AU alum proposes initiative to raise the minimum wage for tipped workers
Organizers are working to gather registered voters’ signatures
A new D.C. initiative aims to raise the minimum wage for tipped workers from $5.05 an hour plus tips to the districtwide minimum wage of $15.20 an hour plus tips.
Ryan O’Leary, who introduced the initiative, graduated with a bachelor’s degree in international studies from American University in 2013 and worked as a server at multiple restaurants across D.C. on and off since beginning school at AU. While at AU, O’Leary used his earnings to pay for meals and rent. In the years since, he’s gone back and forth between working for political campaigns and in the restaurant industry.
In 2018, voters approved a referendum to raise the minimum wage for tipped workers by a majority of 55 points. However, the Restaurant Association of Metropolitan Washington ran a campaign in opposition, fearing it would lead to bosses cutting their workers’ hours and an overall decline in tips. The D.C. Council ultimately vetoed the measure despite its approval by voters.
The pandemic played a large role in O’Leary’s decision to re-petition the local government to raise the current wage for tipped workers.
“We think people are on board, with [how] COVID has happened, people now realize what their worth is,” O’Leary said. “They realize how hard it is to work in a restaurant and I think it’s time for this to finally happen.”
He said that mask harassment has also been a problem in the restaurant industry. O’Leary said he has heard directly from transgender workers about their struggles with being misgendered while wearing a mask and worrying they will receive a lower tip if they correct customers.
“The whole mask thing becomes a whole issue for a lot of trans folks that I’ve spoken to and being misgendered, but not wanting to correct people because they’re giving you your tip and your livelihood,” he said.
Andie Bisk, a junior in the College of Arts and Sciences, relies on her job in the service industry to pay her rent and utilities. She is paid below minimum wage and her tips often don’t cover the difference, she said.
“You kind of have to let certain customers get what they want and speak to you in ways that aren’t exactly appropriate outside of any other setting … Just because you want to make sure that they tip you at the end,” she said.
Bisk said most AU students she knows either work a tipped position in the service industry or intern. She said oftentimes when the internship is unpaid students have to work both.

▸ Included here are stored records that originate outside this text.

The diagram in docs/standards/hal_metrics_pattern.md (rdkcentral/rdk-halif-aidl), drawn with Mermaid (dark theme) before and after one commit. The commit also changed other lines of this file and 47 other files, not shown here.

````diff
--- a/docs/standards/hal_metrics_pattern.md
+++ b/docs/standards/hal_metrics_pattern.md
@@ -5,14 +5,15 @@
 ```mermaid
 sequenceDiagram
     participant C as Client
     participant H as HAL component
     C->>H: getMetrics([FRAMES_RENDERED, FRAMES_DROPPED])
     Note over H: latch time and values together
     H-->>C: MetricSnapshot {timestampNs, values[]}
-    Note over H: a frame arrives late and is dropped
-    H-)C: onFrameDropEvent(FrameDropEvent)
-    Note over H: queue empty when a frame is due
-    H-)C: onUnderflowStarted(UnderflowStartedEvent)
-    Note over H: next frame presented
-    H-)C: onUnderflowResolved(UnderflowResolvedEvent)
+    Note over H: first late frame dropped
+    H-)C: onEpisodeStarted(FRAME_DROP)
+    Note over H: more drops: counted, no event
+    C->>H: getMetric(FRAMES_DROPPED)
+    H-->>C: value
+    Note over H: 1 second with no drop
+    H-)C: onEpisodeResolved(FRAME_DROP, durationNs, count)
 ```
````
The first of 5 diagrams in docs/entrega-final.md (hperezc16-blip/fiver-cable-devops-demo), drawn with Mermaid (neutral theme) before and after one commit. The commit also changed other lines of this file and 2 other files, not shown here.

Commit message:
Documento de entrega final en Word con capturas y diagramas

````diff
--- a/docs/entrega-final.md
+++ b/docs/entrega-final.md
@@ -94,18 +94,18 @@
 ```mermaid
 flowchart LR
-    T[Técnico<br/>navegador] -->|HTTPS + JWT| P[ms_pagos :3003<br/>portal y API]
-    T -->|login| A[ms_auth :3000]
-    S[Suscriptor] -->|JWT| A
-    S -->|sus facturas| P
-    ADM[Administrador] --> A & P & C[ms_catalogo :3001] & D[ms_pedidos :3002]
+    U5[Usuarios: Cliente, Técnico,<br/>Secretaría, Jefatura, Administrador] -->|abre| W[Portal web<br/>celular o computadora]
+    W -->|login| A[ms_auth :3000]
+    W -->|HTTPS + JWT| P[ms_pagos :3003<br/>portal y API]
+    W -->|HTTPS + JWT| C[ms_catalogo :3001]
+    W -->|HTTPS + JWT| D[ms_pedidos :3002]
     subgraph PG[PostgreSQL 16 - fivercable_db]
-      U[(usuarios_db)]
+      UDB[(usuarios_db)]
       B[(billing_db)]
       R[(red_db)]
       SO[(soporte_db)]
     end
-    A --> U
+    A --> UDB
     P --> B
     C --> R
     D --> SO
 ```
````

Students like Bisk are hopeful the initiative succeeds in increasing their tipped minimum wage. To appear on the ballot, organizers need to gather 5 percent of registered voters’ signatures in the next 180 days. Organizers are currently in the process of hiring petitioners to achieve the 26,000 signature minimum.